He points out that the upheaval in Southwest Virginia had no counterpart in eastern Virginia, where industries (and racial demographics) were much more settled. He says the “flurry of mob violence” Southwest Virginia during that time was “an attempt by whites to define the status of blacks.”
His argument is echoed on this website (apparently developed for a class by a George Mason University professor): http://www.virginiaplaces.org/geology/coalshape.html
“Due to the immigration of different cultural groups and the associated social disruption, more lynchings occurred in Southwest Virginia between the Civil War and World War I than in any other section of Virginia,” the site says. “The number of blacks in Southwest Virginia were much fewer than in Southside, and white Virginians in Tidewater and Southside were no more tolerant than the whites in the Southwest. The high number of lynchings in Southwest Virginia reflected the tension of new immigrants creating new rules of behavior in a new setting, in contrast to the well-understood social boundaries between whites and blacks further east.”
I think this makes sense. It doesn’t seem to me to be in any conflict with the argument in the EJI report, which is that lynchings were terrorism, a brutal attempt to subjugate blacks and, essentially, teach them their place by terrorizing them.
The EJI report also discusses how those lynchings shaped society and economic conditions for blacks through today. I’ll let their report speak for itself, but it’s clear in Southwest Virginia that that racial tension still has ramifications. I’ll use Buchanan County as an example. I have always heard that black people were warned, through the early 20th century, not to be caught in Buchanan after dark, and the excerpt from Brundage’s book seems to bear that out. What I do know for sure is that when a black law professor moved his family to Grundy so he could take a job teaching at the then-new Appalachian School of Law, it was news. As in, a news story in the Bluefield newspaper.
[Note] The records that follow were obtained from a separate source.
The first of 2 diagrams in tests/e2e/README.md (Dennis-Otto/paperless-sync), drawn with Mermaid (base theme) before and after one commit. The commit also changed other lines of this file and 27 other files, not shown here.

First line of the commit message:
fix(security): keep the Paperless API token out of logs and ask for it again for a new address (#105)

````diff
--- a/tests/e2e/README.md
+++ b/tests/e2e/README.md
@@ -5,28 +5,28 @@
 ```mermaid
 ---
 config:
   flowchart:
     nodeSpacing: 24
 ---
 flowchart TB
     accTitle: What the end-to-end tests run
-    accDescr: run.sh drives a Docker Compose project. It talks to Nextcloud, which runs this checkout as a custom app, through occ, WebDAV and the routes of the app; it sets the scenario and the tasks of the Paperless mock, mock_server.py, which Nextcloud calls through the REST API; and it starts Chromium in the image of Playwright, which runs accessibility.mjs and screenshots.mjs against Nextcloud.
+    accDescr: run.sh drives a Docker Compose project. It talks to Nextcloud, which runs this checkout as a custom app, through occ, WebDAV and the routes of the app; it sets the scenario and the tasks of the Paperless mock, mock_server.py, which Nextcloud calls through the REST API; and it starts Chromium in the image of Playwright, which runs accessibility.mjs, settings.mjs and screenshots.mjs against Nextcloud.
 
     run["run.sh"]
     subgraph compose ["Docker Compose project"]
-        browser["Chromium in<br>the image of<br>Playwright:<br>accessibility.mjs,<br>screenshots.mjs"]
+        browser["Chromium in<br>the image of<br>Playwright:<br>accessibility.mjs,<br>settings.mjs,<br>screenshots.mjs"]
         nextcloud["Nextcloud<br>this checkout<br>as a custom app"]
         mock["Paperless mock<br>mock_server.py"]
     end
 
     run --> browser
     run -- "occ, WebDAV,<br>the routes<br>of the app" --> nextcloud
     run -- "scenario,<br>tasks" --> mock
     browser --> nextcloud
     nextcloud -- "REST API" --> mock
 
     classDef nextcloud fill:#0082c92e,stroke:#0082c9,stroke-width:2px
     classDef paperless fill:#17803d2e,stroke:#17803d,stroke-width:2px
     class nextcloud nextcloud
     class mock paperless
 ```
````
In 1998 or 1999, I believe. About the first black family to move to Buchanan County in I don’t know how long.
Racism and terror definitely cast long, long shadows.